--- Exercise instructions ---
In the listing that follows, how many lines contain "Dani"? Give the number only.

--- Supplied data ---
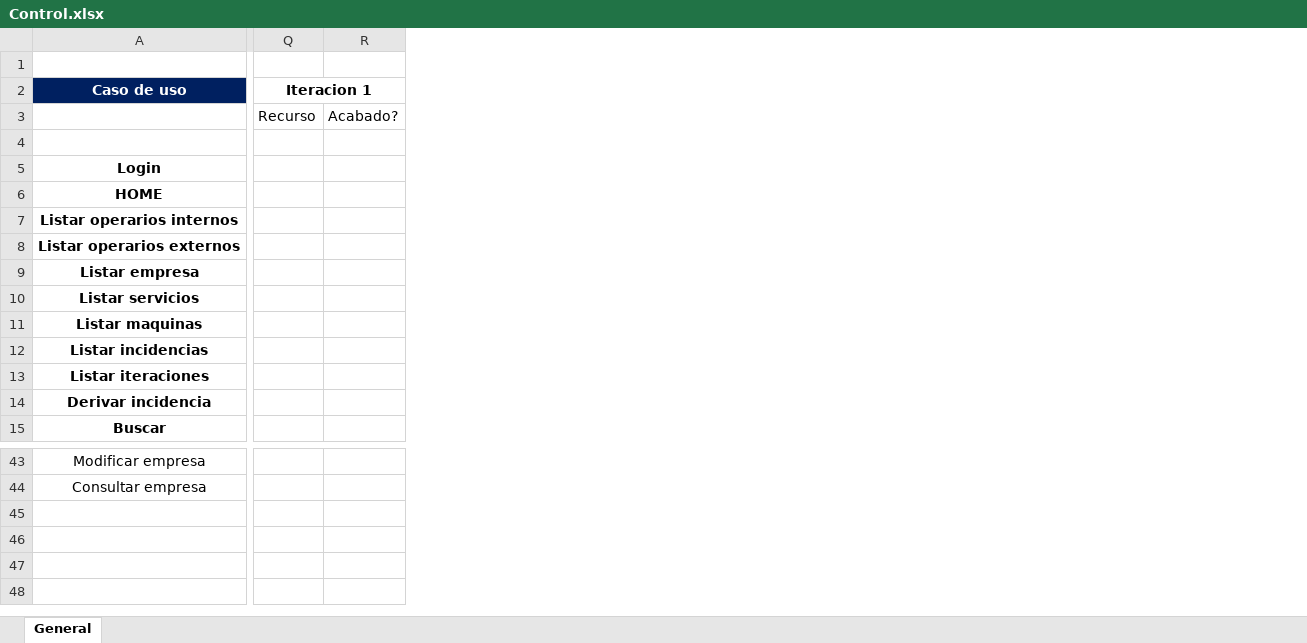
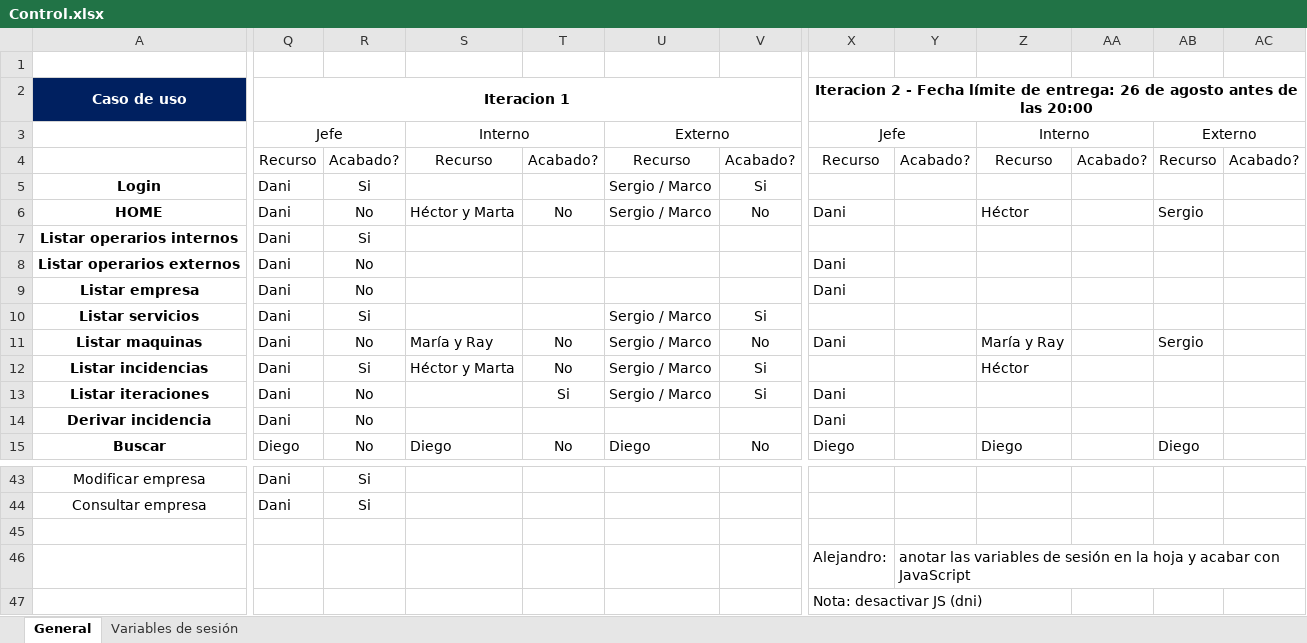
Before and after one commit to msantanagonzalez/fractumIU, an Excel workbook: Control.xlsx, sheet General, drawn as a sheet; only a part is shown, gaps mark what is left out; values as stored, in another font and other column widths than the file's, no borders; removed rows and columns are numbered as before the commit, all else as after; rows hold the shown columns only; the diff covers the shown part only; the diff names each change by its address in the sheet, - before the commit and + after, or states it on an @@ line.

Commit message:
Tareas IT2

```diff
--- a/Control.xlsx (sheet General)
+++ b/Control.xlsx (sheet General)
+sheet tab: Variables de sesión
-column Q, rows 2-3: Iteracion 1 | Recurso
+column Q, rows 2-15: Iteracion 1 | Jefe | Recurso | Dani | Dani | Dani | Dani | Dani | Dani | Dani | Dani | Dani | Dani | Diego; rows 43-44: Dani | Dani
+column R, rows 4-15: Acabado? | Si | No | Si | No | No | Si | No | Si | No | No | No; rows 43-44: Si | Si
+column S, rows 3-15: Interno | Recurso |  | Héctor y Marta |  |  |  |  | María y Ray | Héctor y Marta |  |  | Diego
+column T, rows 4-15: Acabado? |  | No |  |  |  |  | No | No | Si |  | No
+column U, rows 3-15: Externo | Recurso | Sergio / Marco | Sergio / Marco |  |  |  | Sergio / Marco | Sergio / Marco | Sergio / Marco | Sergio / Marco |  | Diego
+column V, rows 4-15: Acabado? | Si | No |  |  |  | Si | No | Si | Si |  | No
+column X, rows 2-15: Iteracion 2 - Fecha límite de entrega: 26 de agosto antes de las 20:00 | Jefe | Recurso |  | Dani |  | Dani | Dani |  | Dani |  | Dani | Dani | Diego
+column Z, rows 3-15: Interno | Recurso |  | Héctor |  |  |  |  | María y Ray | Héctor |  |  | Diego
+column AA, row 4: Acabado?
+column AB, rows 3-15: Externo | Recurso |  | Sergio |  |  |  |  | Sergio |  |  |  | Diego
+column AC, row 4: Acabado?
-Y3: Acabado?
+Y3: (empty)
-Y4: (empty)
+Y4: Acabado?
+row 45: (empty)
+row 46:  |  |  |  |  |  |  | Alejandro: | anotar las variables de sesión en la hoja y acabar con JavaScript
+row 47:  |  |  |  |  |  |  | Nota: desactivar JS (dni)
```
Also changed, not shown: 1 added column and 1 edited cell elsewhere in this sheet.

--- Your solution ---
2